The Ace can be worth either 1 or 11 points, whichever is most advantageous to the player. Suppose you have a hand comprising an ace, which counts as an 11, and a card valued 6 points. This would give you a hand worth 17 points. If you now drew a third card that brought your total count higher than 21, such as a 7, you would lose. However, in that case the ace would now count as just 1 instead of 11 and you have nothing to worry about. Such a hand is called a "soft hand". The soft hand gives you an advantage in terms of card options. The decision to add a third card to a soft hand is not that hard to make. If you take a hit, you will almost never go bust because you always have the option that the ace will be counted as 1 instead of 11.
All Face Cards (Jack, Queen, and King) are worth 10 points each.
All other cards in the deck are worth whatever the numeric value of each card is.
- Your total is closer to 21 than the dealer's total ► a winning hand pays even money.
- The Dealer goes over 21 or "busts" (provided you have not previously busted yourself already). You get paid even money.

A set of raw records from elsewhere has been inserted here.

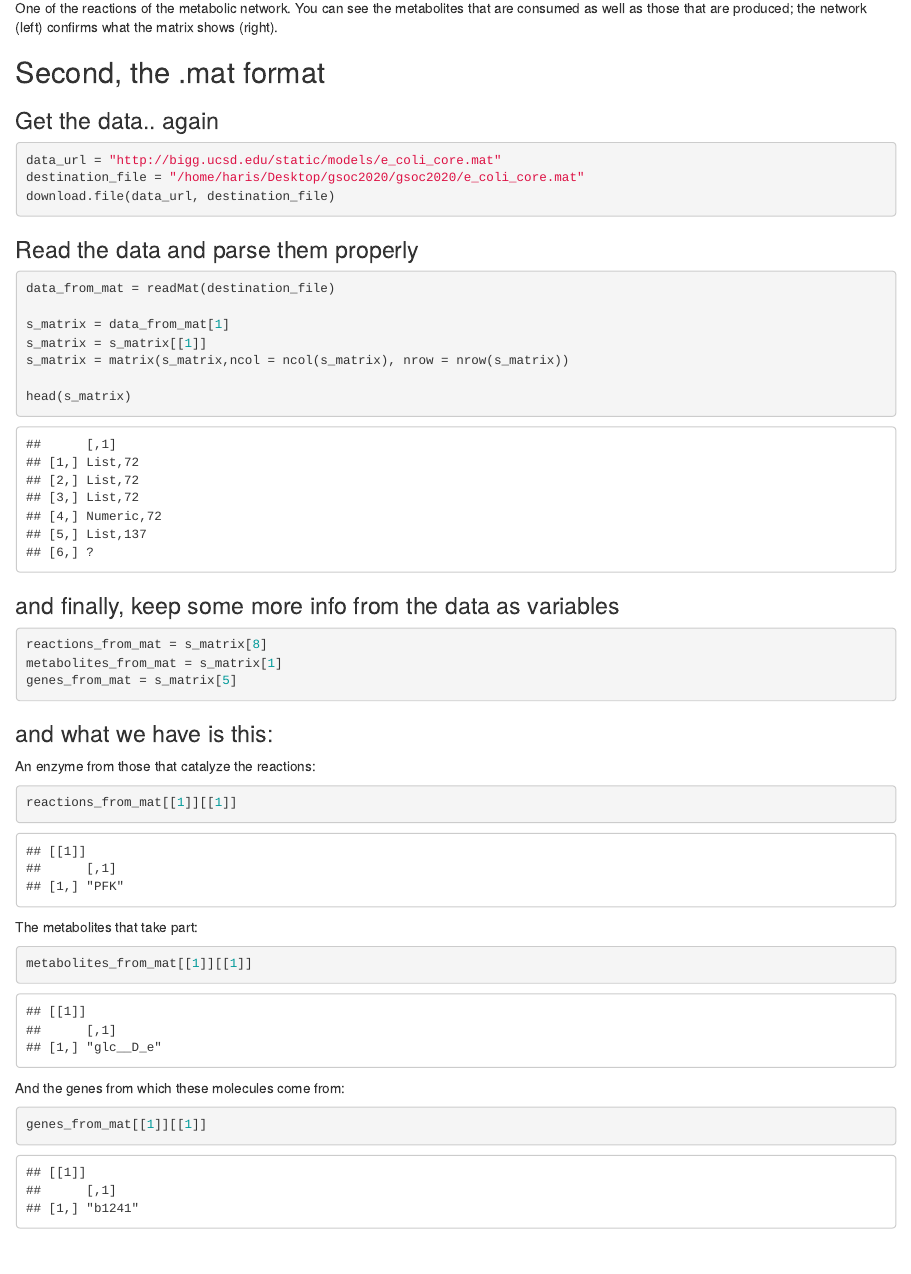
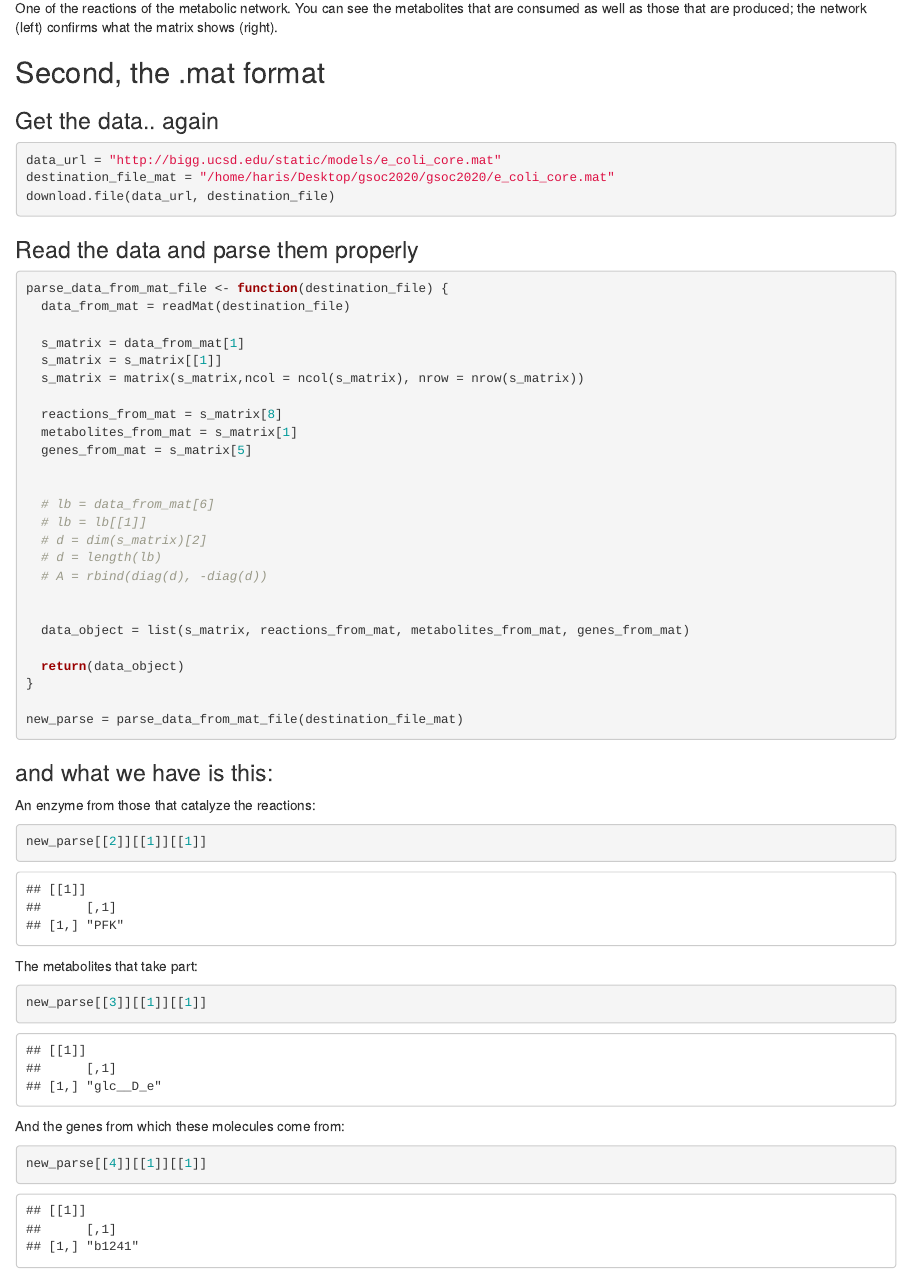
Before and after one commit to hariszaf/gsoc2020, an R Markdown document (medium_again.Rmd): the page in a window 1100 px wide, from 2590 px down. The pictures show the output file medium_again.html that the author committed with the source, opened offline.

Commit message:
medium with function

````diff
--- a/medium_again.Rmd
+++ b/medium_again.Rmd
@@ -66,44 +66,57 @@ knitr::include_graphics("https://raw.githubusercontent.com/hariszaf/gsoc2020/mas
 ### Get the data.. again
 ```{r get_the_data_again}
 data_url = "http://bigg.ucsd.edu/static/models/e_coli_core.mat"
-destination_file = "/home/haris/Desktop/gsoc2020/gsoc2020/e_coli_core.mat"
+destination_file_mat = "/home/haris/Desktop/gsoc2020/gsoc2020/e_coli_core.mat"
 download.file(data_url, destination_file)
 ```
 
 ### Read the data and parse them properly
 ```{r read_mat_file}
-data_from_mat = readMat(destination_file)
 
-s_matrix = data_from_mat[1]
-s_matrix = s_matrix[[1]]
-s_matrix = matrix(s_matrix,ncol = ncol(s_matrix), nrow = nrow(s_matrix))
+parse_data_from_mat_file <- function(destination_file) {
+  data_from_mat = readMat(destination_file)
 
-head(s_matrix)
+  s_matrix = data_from_mat[1]
+  s_matrix = s_matrix[[1]]
+  s_matrix = matrix(s_matrix,ncol = ncol(s_matrix), nrow = nrow(s_matrix))
+
+  reactions_from_mat = s_matrix[8]
+  metabolites_from_mat = s_matrix[1]
+  genes_from_mat = s_matrix[5]
+
+
+  # lb = data_from_mat[6]
+  # lb = lb[[1]]
+  # d = dim(s_matrix)[2]
+  # d = length(lb)
+  # A = rbind(diag(d), -diag(d))
+
+
+  data_object = list(s_matrix, reactions_from_mat, metabolites_from_mat, genes_from_mat)
+
+  return(data_object)
+}
+
+new_parse = parse_data_from_mat_file(destination_file_mat)
+
 ```
 
 
-### and finally, keep some more info from the data as variables
 
-```{r mat_variables}
-reactions_from_mat = s_matrix[8]
-metabolites_from_mat = s_matrix[1]
-genes_from_mat = s_matrix[5]
-
-```
 
 ### and what we have is this:
 
 An enzyme from those that catalyze the reactions:
 ```{r show_1}
-reactions_from_mat[[1]][[1]]
+new_parse[[2]][[1]][[1]]
 ```
 The metabolites that take part:
 ```{r show_2}
-metabolites_from_mat[[1]][[1]]
+new_parse[[3]][[1]][[1]]
 ```
 And the genes from which these molecules come from:
 ```{r show_3}
-genes_from_mat[[1]][[1]]
+new_parse[[4]][[1]][[1]]
 ```
 
 
````
Also changed, not shown: medium_again.html, medium_again.md, 1 other file.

- You are the only one that has been dealt a BlackJack (a two hand total of 21). Remember, it doesn't matter what the other players have - you only play against the dealer. This usually pays out at 3:2, but sometimes also at 6 to 5.
- You go over 21 OR the Dealer's total is greater than yours (but still less than 21) ► a losing hand results in a loss for the player.
- Your total is the same as the Dealer's total, also refered to as "stand-off" or "push". In this case the player's bet simply is returned.
These Blackjack rules remain largely unchanged (with some minor variations) depending whether you play online or sit at a table in a brick and mortar casino.